§ Extracted information:

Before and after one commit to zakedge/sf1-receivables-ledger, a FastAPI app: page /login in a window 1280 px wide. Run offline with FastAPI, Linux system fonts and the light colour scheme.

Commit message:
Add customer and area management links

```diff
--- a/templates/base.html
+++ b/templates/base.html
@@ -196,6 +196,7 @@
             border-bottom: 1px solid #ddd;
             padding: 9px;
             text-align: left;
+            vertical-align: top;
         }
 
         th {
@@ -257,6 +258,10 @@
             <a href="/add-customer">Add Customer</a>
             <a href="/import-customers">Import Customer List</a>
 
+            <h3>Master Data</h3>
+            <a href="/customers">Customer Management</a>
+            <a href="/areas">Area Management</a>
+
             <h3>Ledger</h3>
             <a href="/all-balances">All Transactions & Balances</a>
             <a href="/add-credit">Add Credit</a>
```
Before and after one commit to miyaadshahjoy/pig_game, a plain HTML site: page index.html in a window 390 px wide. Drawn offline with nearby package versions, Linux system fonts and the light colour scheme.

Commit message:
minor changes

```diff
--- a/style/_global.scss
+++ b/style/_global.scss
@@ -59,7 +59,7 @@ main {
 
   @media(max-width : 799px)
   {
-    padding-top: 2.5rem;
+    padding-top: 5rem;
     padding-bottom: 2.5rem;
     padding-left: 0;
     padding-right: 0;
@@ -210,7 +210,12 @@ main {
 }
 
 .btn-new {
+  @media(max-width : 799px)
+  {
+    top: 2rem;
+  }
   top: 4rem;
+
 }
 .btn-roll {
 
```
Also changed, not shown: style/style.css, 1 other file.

§ What is being asked: Give the data again, exactly.

§ Response to this task:
Before and after one commit to zakedge/sf1-receivables-ledger, a FastAPI app: page /login in a window 1280 px wide. Run offline with FastAPI, Linux system fonts and the light colour scheme.

Commit message:
Add customer and area management links

```diff
--- a/templates/base.html
+++ b/templates/base.html
@@ -196,6 +196,7 @@
             border-bottom: 1px solid #ddd;
             padding: 9px;
             text-align: left;
+            vertical-align: top;
         }
 
         th {
@@ -257,6 +258,10 @@
             <a href="/add-customer">Add Customer</a>
             <a href="/import-customers">Import Customer List</a>
 
+            <h3>Master Data</h3>
+            <a href="/customers">Customer Management</a>
+            <a href="/areas">Area Management</a>
+
             <h3>Ledger</h3>
             <a href="/all-balances">All Transactions & Balances</a>
             <a href="/add-credit">Add Credit</a>
```
Before and after one commit to miyaadshahjoy/pig_game, a plain HTML site: page index.html in a window 390 px wide. Drawn offline with nearby package versions, Linux system fonts and the light colour scheme.

Commit message:
minor changes

```diff
--- a/style/_global.scss
+++ b/style/_global.scss
@@ -59,7 +59,7 @@ main {
 
   @media(max-width : 799px)
   {
-    padding-top: 2.5rem;
+    padding-top: 5rem;
     padding-bottom: 2.5rem;
     padding-left: 0;
     padding-right: 0;
@@ -210,7 +210,12 @@ main {
 }
 
 .btn-new {
+  @media(max-width : 799px)
+  {
+    top: 2rem;
+  }
   top: 4rem;
+
 }
 .btn-roll {
 
```
Also changed, not shown: style/style.css, 1 other file.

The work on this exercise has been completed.